The OHIP+ program, which has offered free prescription medication to all Ontarians under the age of 24 since January 1st, 2018, will undergo changes at the end of March. Teens and young adults under the age of 24 with private health benefits will no longer be eligible to receive free prescriptions through OHIP+.

Children and youth 24 years of age and under who are OHIP-insured, but who do not have a private plan, will continue to receive coverage for eligible prescription medications through OHIP+.

Everything to know about the OHIP+ Amendments 

The Ontario government has announced that effective April 1, 2019, OHIP+ Children and Youth Pharmacare will only be available to those Ontario residents under the age of 24 that do not have private insurance drug plans.

The changes won’t affect anyone who doesn’t have existing care. However, for those with insurance, pharmacies will bill your private plan.  Any costs remaining, WILL NOT be coordinated with OHIP+ as in the past.

Children and youth 24 years of age and under who have a private plan will access prescription medications through their private plan*, like they did prior to the launch of OHIP+ on January 1, 2018.

How OHIP+ will impact employers

When plan sponsors approach the renewal process, they may see an increase in the cost of premiums as a result of the new changes to OHIP+, because there’s now a greater likelihood that through the claims of young adults and teens under 24, some employees will increase prescription drug claims and even potentially max out their coverage.

What happens if members hit their maximum?

Households with high out-of-pocket prescription drug expenses, that include children and youth who are covered under a private plan, can apply to the Trillium Drug Program.

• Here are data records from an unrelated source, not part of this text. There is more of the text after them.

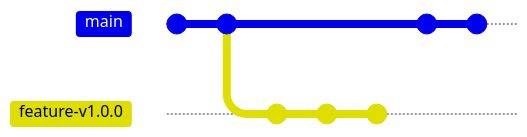
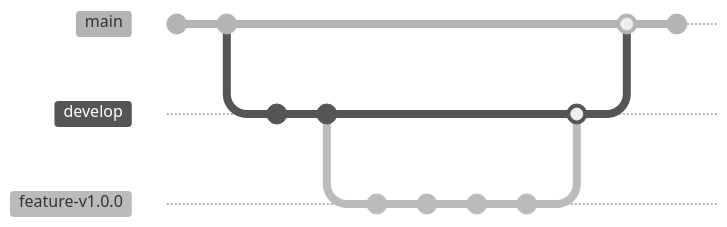
One commit to qzi/qzi.github.io changed the second of 2 diagrams in source/_posts/technology/quickbook-for-git.md. Above: the diagram before and after it, drawn with Mermaid. Commit ids are hidden.

Commit message:
update the git graph

````diff
--- a/source/_posts/technology/quickbook-for-git.md
+++ b/source/_posts/technology/quickbook-for-git.md
@@ -189,12 +189,24 @@
 ```mermaid
+%%{init: { 'logLevel': 'debug', 'theme': 'neutral' } }%%
 gitGraph
   commit
   commit
+
+  branch develop
+  checkout develop
+  commit
+  commit
+
   branch feature-v1.0.0
   commit
   commit
-  commit
-  checkout main
+  checkout feature-v1.0.0
   commit
   commit
+  checkout develop
+  merge feature-v1.0.0
+  checkout main
+  merge develop
+  commit
+
 ```
````
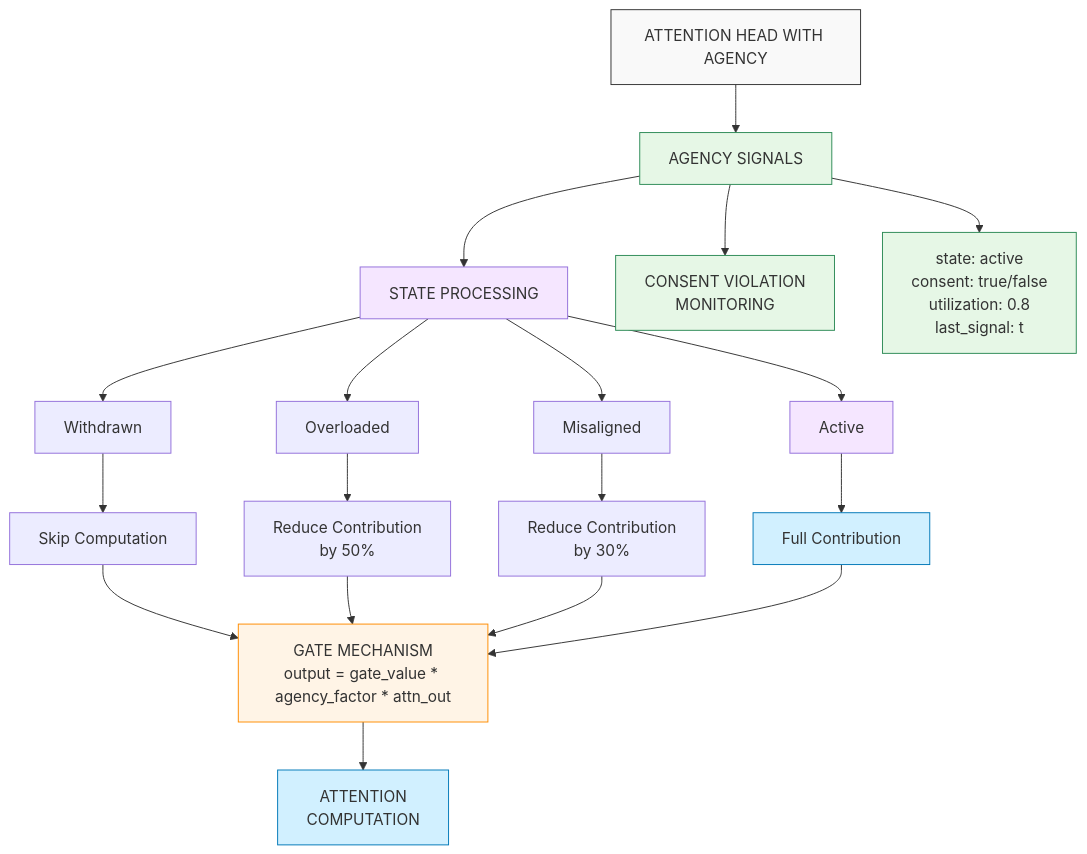
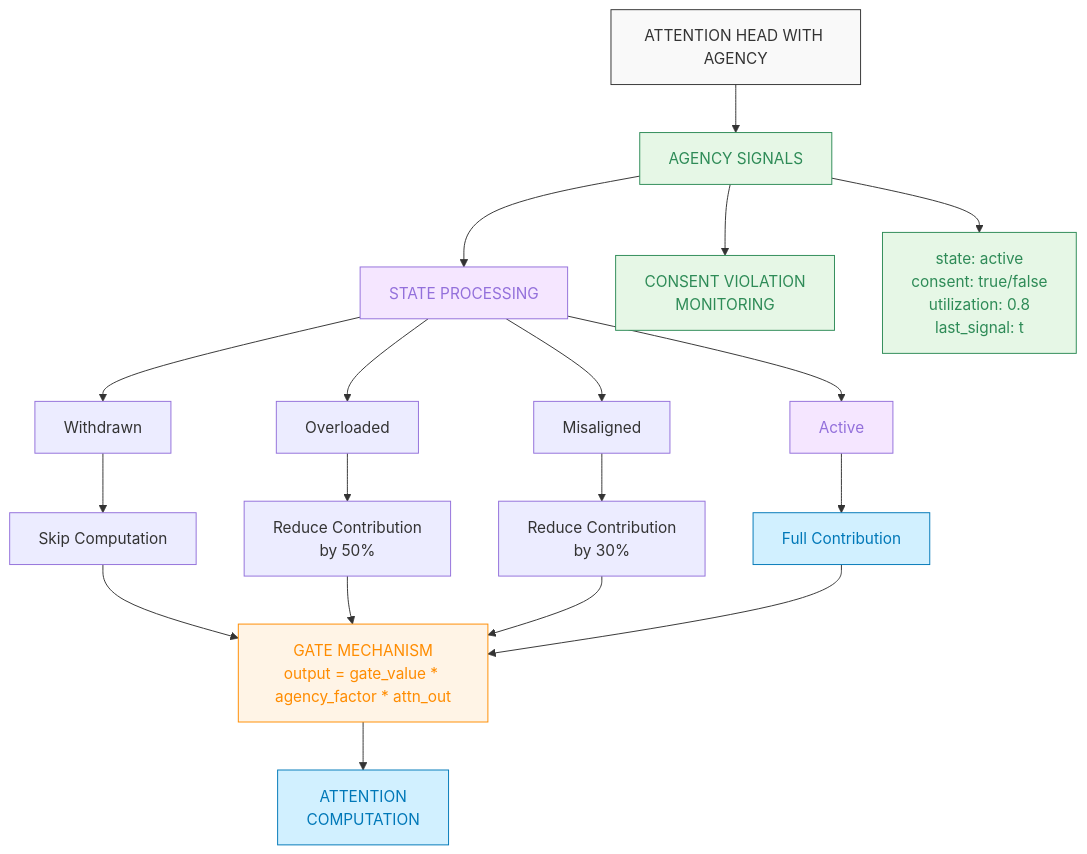
Before and after one commit to CambrianTech/sentinel-ai: the second of 6 diagrams in docs/improved_diagrams/mermaid/main_architecture.md, drawn with Mermaid. The commit also changed other lines of this file and 3 other files, not shown here.

First line of the commit message:
Fix colors in Mermaid diagrams for better readability (#33)

````diff
--- a/docs/improved_diagrams/mermaid/main_architecture.md
+++ b/docs/improved_diagrams/mermaid/main_architecture.md
@@ -84,63 +84,63 @@
 ```mermaid
 flowchart TD
-    classDef standard fill:#f9f9f9,stroke:#333,stroke-width:1px
-    classDef agency fill:#e6f7e6,stroke:#2e8b57,stroke-width:1px
-    classDef state fill:#f5e6ff,stroke:#9370db,stroke-width:1px
-    classDef computation fill:#d1f0ff,stroke:#0078b8,stroke-width:1px
-    classDef gate fill:#fff4e6,stroke:#ff8c00,stroke-width:1px
+    classDef standard fill:#f9f9f9,stroke:#333,stroke-width:1px,color:#333
+    classDef agency fill:#e6f7e6,stroke:#2e8b57,stroke-width:1px,color:#2e8b57
+    classDef state fill:#f5e6ff,stroke:#9370db,stroke-width:1px,color:#9370db
+    classDef computation fill:#d1f0ff,stroke:#0078b8,stroke-width:1px,color:#0078b8
+    classDef gate fill:#fff4e6,stroke:#ff8c00,stroke-width:1px,color:#ff8c00
     
     %% Main Components
     title["ATTENTION HEAD WITH AGENCY"]
     signals["AGENCY SIGNALS"]
     stateProcessing["STATE PROCESSING"]
     monitor["CONSENT VIOLATION<br/>MONITORING"]
     attention["ATTENTION<br/>COMPUTATION"]
     gate["GATE MECHANISM<br/>output = gate_value * agency_factor * attn_out"]
     
     %% Agency Signal Components
     active["state: active<br/>consent: true/false<br/>utilization: 0.8<br/>last_signal: t"]
     
     %% State Components
     withdrawn["Withdrawn"]
     overloaded["Overloaded"]
     misaligned["Misaligned"]
     activeState["Active"]
     
     %% Action Components
     skipComputation["Skip Computation"]
     reduce50["Reduce Contribution<br/>by 50%"]
     reduce30["Reduce Contribution<br/>by 30%"]
     fullContribution["Full Contribution"]
     
     %% Connections
     title --> signals
     signals --> active
     
     signals --> stateProcessing
     signals --> monitor
     
     stateProcessing --> withdrawn & overloaded & misaligned & activeState
     
     withdrawn --> skipComputation
     overloaded --> reduce50
     misaligned --> reduce30
     activeState --> fullContribution
     
     skipComputation & reduce50 & reduce30 & fullContribution --> gate
     
     gate --> attention
     
     %% Styling
     title:::standard
     signals:::agency
     stateProcessing:::state
     monitor:::agency
     attention:::computation
     gate:::gate
     
     active:::agency
     
     withdrawn & overloaded & misaligned & activeState:::state
     
     skipComputation & reduce50 & reduce30 & fullContribution:::computation
 ```
````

The Trillium Drug Program is available to all OHIP-insured Ontarians who have high prescription drug costs compared to their household income. The big difference is that OHIP+ does not have a deductible, whereas The Trillium Drug Program has a deductible of your take-home household income payable in quarters – which can be pricey.

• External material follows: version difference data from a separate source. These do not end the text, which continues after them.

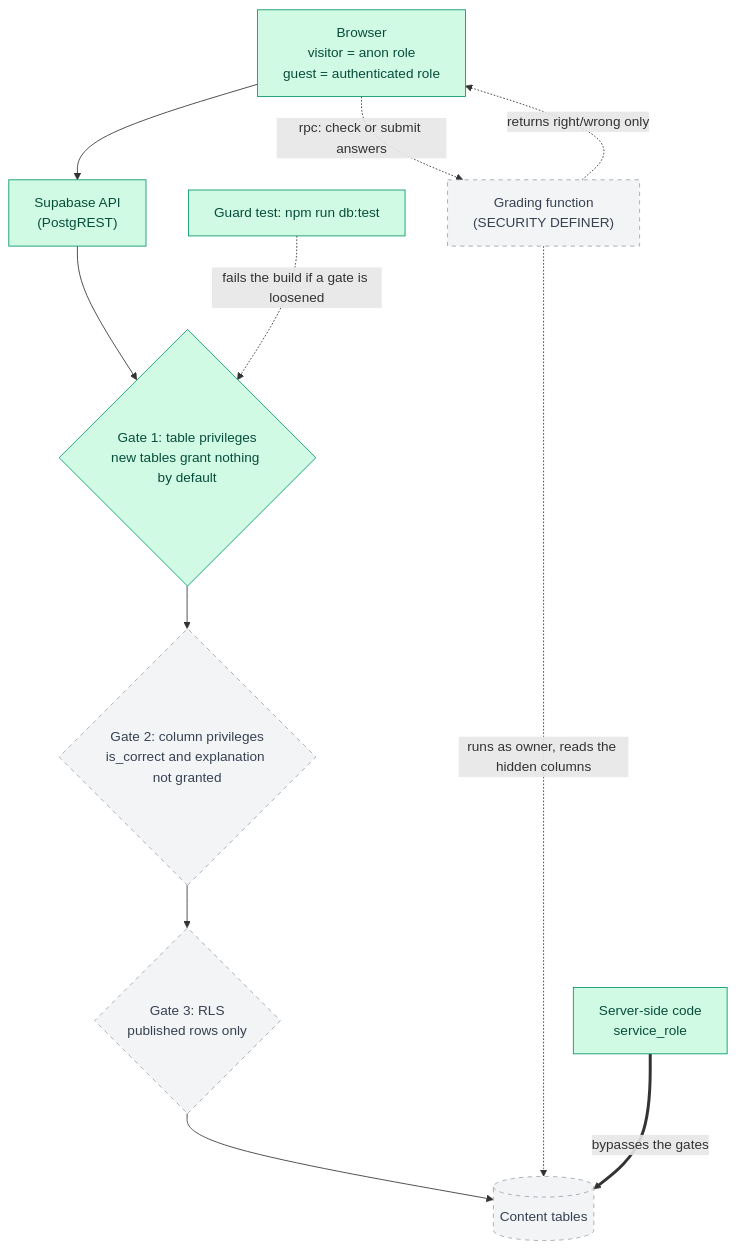
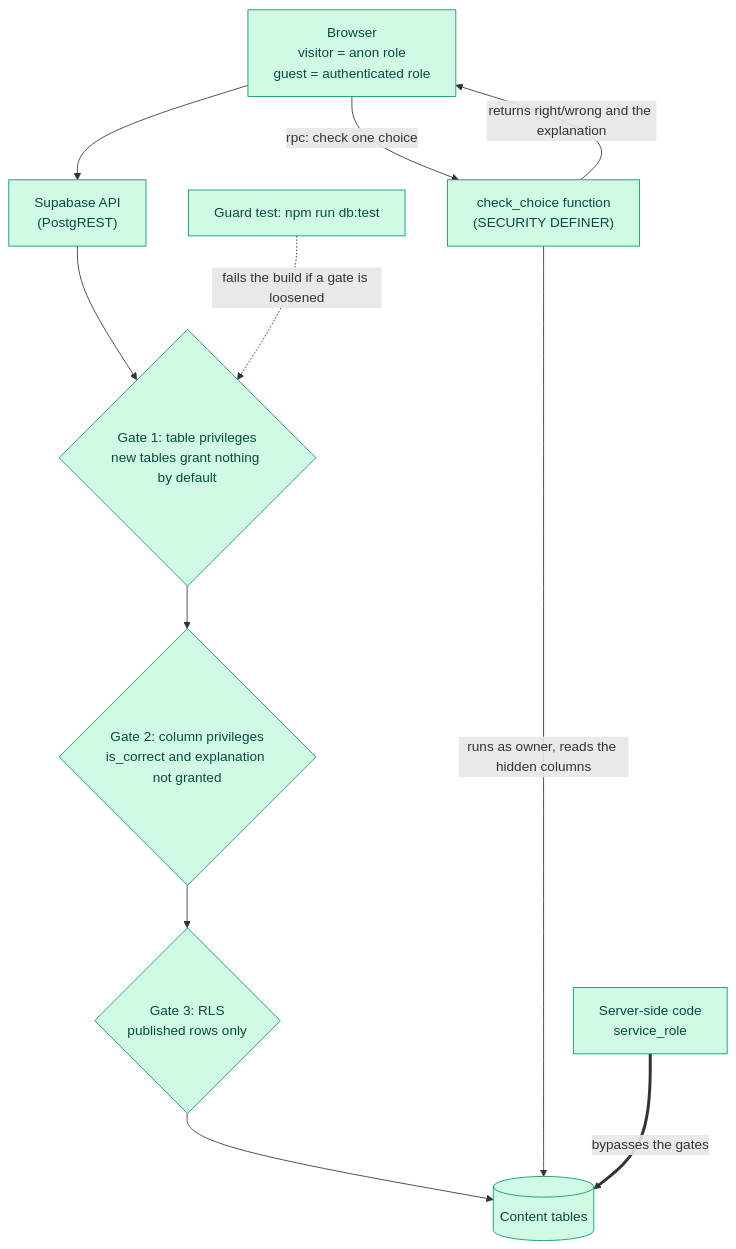
One commit to abdulrahman1121/super-driver changed the seventh of 9 diagrams in architecture/data-flow.md. Above: the diagram before and after it, drawn with Mermaid. The commit also changed other lines of this file and 27 other files, not shown here.

````diff
--- a/architecture/data-flow.md
+++ b/architecture/data-flow.md
@@ -214,22 +239,22 @@
 ```mermaid
 flowchart TB
   classDef built fill:#d1fae5,stroke:#059669,color:#064e3b
   classDef planned fill:#f3f4f6,stroke:#9ca3af,stroke-dasharray:5 5,color:#374151
 
   Browser["Browser<br/>visitor = anon role<br/>guest = authenticated role"]:::built
   API["Supabase API<br/>(PostgREST)"]:::built
   G1{"Gate 1: table privileges<br/>new tables grant nothing by default"}:::built
-  G2{"Gate 2: column privileges<br/>is_correct and explanation not granted"}:::planned
-  G3{"Gate 3: RLS<br/>published rows only"}:::planned
-  Data[("Content tables")]:::planned
-  Fn["Grading function<br/>(SECURITY DEFINER)"]:::planned
+  G2{"Gate 2: column privileges<br/>is_correct and explanation not granted"}:::built
+  G3{"Gate 3: RLS<br/>published rows only"}:::built
+  Data[("Content tables")]:::built
+  Fn["check_choice function<br/>(SECURITY DEFINER)"]:::built
   Server["Server-side code<br/>service_role"]:::built
   Guard["Guard test: npm run db:test"]:::built
 
   Browser --> API --> G1 --> G2 --> G3 --> Data
-  Browser -.->|"rpc: check or submit answers"| Fn
-  Fn -.->|"runs as owner, reads the hidden columns"| Data
-  Fn -.->|"returns right/wrong only"| Browser
+  Browser -->|"rpc: check one choice"| Fn
+  Fn -->|"runs as owner, reads the hidden columns"| Data
+  Fn -->|"returns right/wrong and the explanation"| Browser
   Server ==>|"bypasses the gates"| Data
   Guard -.->|"fails the build if a gate is loosened"| G1
 ```
````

Why is this rollback being done?

The Conservative government expects that these changes will save the province an estimated $250 million a year, and these changes are all part of their plan to find “efficiencies” and to reduce government spending. These changes are to make the program more “cost effective” and will now focus on Ontario residents who don’t have existing prescription drug benefits.

The problem is that this has been rolled out way too quickly without thinking it all the way through.

Final notes:

  • Those with prescription drug coverage under a private plan will access prescribed medicines through their private plan, as they did prior to the launch of OHIP+
  • Those with no private coverage remain eligible for drug coverage under OHIP+. They will continue to receive benefits from the Ontario Drug Benefit program with no co-payments or deductibles.
  • A Health Spending Account is considered a private plan.

There may be other impacts to consider. Talk to your broker about your potential exposure and what you can do to mitigate unexpected costs.